***** Given entries

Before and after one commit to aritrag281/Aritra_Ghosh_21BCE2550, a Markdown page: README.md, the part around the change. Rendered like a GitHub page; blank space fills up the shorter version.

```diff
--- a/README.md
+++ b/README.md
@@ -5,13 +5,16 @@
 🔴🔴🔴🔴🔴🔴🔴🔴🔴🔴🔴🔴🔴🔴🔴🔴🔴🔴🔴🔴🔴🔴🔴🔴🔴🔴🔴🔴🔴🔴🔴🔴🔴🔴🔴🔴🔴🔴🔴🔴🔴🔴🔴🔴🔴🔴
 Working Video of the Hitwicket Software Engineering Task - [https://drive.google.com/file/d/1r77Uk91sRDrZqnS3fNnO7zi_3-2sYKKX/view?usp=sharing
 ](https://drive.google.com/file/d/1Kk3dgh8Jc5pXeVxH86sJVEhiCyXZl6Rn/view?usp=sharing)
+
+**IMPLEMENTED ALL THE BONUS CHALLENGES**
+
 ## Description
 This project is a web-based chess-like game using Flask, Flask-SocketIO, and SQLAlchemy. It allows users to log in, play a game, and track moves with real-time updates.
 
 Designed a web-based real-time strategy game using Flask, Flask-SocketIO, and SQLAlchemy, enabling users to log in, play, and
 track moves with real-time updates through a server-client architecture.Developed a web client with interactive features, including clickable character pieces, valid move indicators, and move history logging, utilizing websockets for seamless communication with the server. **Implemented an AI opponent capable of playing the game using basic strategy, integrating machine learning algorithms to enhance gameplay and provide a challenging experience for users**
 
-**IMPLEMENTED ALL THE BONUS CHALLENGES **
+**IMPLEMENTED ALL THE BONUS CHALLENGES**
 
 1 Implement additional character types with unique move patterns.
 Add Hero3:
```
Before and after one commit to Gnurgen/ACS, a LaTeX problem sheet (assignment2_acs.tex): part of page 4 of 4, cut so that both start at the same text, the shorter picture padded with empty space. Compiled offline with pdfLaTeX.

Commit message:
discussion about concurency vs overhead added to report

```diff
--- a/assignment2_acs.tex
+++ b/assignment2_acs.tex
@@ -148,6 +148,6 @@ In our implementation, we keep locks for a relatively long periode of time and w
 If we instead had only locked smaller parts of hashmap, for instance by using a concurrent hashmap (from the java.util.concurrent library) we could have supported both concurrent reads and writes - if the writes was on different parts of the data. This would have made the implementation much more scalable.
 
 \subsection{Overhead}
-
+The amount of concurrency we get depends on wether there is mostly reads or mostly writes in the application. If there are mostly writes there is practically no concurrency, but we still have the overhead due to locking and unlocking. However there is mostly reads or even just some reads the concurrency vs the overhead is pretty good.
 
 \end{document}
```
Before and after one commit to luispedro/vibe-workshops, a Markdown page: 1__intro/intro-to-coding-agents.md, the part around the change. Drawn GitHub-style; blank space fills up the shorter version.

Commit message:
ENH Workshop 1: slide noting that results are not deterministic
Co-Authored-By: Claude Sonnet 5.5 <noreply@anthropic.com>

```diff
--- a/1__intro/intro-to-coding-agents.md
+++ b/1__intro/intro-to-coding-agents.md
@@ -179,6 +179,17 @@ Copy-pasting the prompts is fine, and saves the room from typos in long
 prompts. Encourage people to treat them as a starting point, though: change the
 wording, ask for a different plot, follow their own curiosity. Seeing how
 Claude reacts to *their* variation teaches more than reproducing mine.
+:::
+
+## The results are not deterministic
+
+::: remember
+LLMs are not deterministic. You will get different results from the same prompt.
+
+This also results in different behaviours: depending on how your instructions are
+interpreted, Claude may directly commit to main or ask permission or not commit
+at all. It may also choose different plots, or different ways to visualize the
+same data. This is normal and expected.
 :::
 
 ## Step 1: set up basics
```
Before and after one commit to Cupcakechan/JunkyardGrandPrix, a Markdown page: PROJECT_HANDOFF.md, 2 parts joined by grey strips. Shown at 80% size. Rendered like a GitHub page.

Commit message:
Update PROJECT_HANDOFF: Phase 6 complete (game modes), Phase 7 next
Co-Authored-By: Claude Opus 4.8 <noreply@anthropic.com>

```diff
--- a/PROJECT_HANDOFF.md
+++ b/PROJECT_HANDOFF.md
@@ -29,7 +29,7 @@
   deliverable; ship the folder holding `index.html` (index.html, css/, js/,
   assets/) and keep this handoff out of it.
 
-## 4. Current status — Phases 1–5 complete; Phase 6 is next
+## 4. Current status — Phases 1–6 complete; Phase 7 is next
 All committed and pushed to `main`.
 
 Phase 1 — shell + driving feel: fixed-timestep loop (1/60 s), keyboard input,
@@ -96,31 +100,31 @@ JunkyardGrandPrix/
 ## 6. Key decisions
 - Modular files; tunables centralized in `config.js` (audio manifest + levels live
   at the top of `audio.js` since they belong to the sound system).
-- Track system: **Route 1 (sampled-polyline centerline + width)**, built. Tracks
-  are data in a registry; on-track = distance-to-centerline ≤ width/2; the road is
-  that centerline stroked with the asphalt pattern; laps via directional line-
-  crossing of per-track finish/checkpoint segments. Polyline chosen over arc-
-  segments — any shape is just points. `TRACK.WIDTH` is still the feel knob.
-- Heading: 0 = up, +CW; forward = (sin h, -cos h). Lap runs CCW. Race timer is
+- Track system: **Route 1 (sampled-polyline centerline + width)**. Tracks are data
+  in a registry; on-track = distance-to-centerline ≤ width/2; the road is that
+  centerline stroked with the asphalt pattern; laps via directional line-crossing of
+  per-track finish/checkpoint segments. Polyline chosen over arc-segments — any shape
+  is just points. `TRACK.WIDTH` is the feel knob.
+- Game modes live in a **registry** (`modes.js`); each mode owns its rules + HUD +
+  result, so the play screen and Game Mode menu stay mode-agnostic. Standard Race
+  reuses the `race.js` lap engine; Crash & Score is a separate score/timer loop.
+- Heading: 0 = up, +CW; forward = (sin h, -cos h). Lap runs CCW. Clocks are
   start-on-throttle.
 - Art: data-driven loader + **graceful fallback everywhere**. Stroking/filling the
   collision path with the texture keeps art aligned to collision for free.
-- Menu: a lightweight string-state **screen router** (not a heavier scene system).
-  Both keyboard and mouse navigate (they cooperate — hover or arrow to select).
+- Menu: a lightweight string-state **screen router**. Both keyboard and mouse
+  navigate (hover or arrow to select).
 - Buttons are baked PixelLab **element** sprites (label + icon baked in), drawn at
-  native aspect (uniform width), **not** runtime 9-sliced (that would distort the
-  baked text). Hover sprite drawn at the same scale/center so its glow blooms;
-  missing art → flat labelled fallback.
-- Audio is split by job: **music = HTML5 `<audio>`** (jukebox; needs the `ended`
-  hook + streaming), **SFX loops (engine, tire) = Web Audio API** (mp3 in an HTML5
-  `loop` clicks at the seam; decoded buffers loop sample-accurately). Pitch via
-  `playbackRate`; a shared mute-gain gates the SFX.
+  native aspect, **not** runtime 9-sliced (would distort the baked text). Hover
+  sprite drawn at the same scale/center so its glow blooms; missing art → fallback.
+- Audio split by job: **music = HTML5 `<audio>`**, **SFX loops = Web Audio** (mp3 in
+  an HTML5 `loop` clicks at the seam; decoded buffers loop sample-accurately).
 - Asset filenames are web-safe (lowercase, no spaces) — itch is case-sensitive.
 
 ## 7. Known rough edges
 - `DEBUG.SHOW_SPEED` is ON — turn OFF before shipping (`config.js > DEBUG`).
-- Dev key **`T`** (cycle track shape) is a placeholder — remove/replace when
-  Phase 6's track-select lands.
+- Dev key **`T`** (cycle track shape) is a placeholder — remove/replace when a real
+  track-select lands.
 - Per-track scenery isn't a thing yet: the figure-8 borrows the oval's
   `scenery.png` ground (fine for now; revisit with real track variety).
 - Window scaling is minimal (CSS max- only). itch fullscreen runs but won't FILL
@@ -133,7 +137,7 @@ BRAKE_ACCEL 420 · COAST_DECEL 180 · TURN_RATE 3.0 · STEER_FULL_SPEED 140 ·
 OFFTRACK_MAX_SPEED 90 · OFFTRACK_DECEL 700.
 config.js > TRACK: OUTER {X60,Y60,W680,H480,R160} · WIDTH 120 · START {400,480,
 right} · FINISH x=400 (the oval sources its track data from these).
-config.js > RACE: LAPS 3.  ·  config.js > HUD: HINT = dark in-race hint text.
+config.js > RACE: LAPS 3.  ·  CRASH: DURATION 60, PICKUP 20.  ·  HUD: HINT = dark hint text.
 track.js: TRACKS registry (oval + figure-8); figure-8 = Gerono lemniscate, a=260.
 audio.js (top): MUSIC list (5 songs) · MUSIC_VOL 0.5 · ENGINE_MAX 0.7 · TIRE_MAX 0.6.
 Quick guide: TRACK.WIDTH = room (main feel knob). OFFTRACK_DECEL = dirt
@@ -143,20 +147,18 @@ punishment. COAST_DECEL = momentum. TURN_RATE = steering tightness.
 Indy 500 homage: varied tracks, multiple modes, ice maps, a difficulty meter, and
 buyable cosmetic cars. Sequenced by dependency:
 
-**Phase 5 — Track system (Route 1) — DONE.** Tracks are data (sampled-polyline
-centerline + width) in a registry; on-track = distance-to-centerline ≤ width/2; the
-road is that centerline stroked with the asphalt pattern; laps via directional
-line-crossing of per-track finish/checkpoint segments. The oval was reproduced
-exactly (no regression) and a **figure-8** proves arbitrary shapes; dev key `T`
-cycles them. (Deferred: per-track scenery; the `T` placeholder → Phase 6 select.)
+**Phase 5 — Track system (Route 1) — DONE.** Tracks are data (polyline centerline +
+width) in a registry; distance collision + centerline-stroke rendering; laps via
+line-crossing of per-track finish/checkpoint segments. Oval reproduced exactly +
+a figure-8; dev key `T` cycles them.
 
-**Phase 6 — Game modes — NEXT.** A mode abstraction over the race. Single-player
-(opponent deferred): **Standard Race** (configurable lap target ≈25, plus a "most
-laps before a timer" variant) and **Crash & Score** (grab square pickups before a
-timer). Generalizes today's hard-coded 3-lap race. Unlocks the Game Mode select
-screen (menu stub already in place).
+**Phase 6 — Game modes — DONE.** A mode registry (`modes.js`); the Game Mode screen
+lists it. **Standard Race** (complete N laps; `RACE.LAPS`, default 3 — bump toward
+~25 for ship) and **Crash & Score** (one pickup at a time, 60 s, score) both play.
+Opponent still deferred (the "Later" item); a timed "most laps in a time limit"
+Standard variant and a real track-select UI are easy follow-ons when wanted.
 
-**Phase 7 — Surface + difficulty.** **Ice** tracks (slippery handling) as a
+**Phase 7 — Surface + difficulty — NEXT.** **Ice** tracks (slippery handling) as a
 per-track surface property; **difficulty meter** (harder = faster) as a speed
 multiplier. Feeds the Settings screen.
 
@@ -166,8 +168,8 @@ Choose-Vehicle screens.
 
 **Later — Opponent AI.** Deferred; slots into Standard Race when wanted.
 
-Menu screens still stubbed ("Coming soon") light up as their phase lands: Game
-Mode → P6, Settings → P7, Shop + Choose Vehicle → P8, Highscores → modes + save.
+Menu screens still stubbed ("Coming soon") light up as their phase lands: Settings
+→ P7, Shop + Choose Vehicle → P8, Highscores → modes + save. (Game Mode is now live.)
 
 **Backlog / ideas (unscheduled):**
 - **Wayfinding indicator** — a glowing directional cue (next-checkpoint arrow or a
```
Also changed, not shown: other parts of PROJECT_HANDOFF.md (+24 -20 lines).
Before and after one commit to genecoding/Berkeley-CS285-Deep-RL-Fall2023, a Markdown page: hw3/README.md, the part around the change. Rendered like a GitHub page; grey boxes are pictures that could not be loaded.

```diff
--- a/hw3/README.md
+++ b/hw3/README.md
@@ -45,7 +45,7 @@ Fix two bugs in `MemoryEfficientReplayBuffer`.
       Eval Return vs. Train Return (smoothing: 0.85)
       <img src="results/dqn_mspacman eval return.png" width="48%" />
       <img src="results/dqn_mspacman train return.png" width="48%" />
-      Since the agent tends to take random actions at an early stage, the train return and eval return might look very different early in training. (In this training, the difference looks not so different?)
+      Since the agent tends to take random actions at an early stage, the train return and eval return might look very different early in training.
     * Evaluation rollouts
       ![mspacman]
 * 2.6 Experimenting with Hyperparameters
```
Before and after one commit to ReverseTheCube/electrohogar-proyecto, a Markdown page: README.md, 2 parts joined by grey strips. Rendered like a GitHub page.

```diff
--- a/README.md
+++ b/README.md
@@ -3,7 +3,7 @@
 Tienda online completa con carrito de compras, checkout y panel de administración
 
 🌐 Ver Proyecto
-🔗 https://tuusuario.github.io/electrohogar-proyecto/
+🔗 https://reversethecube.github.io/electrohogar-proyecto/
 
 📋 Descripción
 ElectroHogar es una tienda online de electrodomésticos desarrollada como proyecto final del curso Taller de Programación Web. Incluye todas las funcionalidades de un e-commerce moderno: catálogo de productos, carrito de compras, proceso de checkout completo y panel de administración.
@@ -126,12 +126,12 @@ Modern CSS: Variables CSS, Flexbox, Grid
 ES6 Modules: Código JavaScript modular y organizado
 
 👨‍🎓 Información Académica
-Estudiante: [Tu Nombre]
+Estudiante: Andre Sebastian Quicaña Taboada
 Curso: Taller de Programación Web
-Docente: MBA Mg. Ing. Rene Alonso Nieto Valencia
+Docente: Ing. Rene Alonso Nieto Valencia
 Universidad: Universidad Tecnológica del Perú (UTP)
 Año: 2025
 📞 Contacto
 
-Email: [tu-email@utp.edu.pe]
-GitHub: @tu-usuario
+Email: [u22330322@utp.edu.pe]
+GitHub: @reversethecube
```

**********

> **Your task**
In the listing above, find the lines holding the word "checkpoint" and copy them.

> **Solution for this exercise**
-  crossing of per-track finish/checkpoint segments. Polyline chosen over arc-
+  per-track finish/checkpoint segments. Polyline chosen over arc-segments — any shape
-line-crossing of per-track finish/checkpoint segments. The oval was reproduced
+line-crossing of per-track finish/checkpoint segments. Oval reproduced exactly +
 - **Wayfinding indicator** — a glowing directional cue (next-checkpoint arrow or a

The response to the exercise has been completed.